Although melasma is very difficult to treat and the spots can recur there are treatment options for patients to help reduce the appearance of those pesky dark patches. Treatment options can vary from topical therapy to actual procedures like facials and microneedling.
Topical therapies like Hydroquinone is the main line of treatment for patients with mild melasma. There is 2% over the counter which can take months to begin seeing effects from or 4% can be prescribed by a provider at Windsor Dermatology. With this increase in strength patients can begin to notice results after 4 weeks. In addition to hydroquinone other topical therapies such as Azelaic acid, kojic acid or niacinamide can be helpful alternative agents.
Although some practices use lasers to treat melasma at Windsor Dermatology we want to avoid the risk that a laser treatment can actually make things worse, especially in patients that are darker skin tone. There is a risk for further hyperpigmentation (darkening) of the skin that is being treated so it is best to have a discussion with one of our providers.
A completely safe alternative is Microneedling. Microneedling creates small micropunctures into the skin allowing for us to apply a topical therapy which helps lift the pigment from the skin. Multiple treatments are required to achieve improvement. Although 100% clearance cannot be guaranteed patients do very well with treatments.
What To Expect During Microneedling for Hyperpigmentation
- A numbing cream will be applied to the skin 30 minutes before hand in the office
- The procedure typically takes 20-30 minutes, depending on the size of the treatment area
- Hylauronic acid is applied immediately following treatment
- The area will be red for up to 5 days. During recovery, sun should be avoided
- Patients will see improvements within a few weeks
- A post care kit will be supplied to patients at their first visit and that is to be used for 5 days post treatment to avoid further hyperpigmentation.
*Individual results may vary

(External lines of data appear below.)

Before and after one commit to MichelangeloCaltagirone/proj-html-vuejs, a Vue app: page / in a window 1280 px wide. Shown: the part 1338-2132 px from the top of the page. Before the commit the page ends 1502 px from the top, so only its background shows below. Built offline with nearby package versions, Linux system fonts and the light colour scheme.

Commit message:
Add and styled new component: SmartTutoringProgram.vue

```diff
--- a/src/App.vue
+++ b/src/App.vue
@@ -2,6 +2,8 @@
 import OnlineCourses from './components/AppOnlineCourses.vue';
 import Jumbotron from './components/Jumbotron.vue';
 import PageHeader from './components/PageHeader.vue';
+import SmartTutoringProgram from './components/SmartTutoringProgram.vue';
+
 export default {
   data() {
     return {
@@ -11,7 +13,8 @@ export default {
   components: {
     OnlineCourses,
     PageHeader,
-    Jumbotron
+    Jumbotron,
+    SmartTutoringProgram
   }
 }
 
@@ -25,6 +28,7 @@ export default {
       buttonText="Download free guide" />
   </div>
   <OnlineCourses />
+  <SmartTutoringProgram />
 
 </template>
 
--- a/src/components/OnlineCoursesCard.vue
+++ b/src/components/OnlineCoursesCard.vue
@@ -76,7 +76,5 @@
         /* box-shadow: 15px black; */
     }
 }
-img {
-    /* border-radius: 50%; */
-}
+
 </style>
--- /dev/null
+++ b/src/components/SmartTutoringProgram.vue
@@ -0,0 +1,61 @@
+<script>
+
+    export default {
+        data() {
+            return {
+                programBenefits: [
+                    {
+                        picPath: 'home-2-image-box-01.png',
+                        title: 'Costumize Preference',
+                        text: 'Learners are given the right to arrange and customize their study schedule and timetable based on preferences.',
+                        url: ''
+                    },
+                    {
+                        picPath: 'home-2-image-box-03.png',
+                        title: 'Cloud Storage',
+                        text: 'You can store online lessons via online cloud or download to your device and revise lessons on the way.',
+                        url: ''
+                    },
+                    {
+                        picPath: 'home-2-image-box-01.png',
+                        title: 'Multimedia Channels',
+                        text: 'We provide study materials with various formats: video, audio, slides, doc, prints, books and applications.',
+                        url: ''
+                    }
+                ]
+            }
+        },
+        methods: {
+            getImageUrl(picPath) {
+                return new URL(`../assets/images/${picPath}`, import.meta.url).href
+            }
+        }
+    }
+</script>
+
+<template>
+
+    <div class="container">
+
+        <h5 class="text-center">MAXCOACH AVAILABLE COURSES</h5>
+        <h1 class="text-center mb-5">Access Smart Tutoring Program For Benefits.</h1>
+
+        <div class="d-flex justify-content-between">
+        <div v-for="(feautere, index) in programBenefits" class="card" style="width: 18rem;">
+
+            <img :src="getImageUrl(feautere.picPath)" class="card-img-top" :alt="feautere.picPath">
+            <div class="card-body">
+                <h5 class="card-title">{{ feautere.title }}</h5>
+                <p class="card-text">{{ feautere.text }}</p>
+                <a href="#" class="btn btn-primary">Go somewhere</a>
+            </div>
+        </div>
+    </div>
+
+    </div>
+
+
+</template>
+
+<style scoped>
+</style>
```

Visit Windsor Dermatology for a Consultation
Windsor Dermatology is here to help with treatment options for melasma. Call us today to schedule a consultation!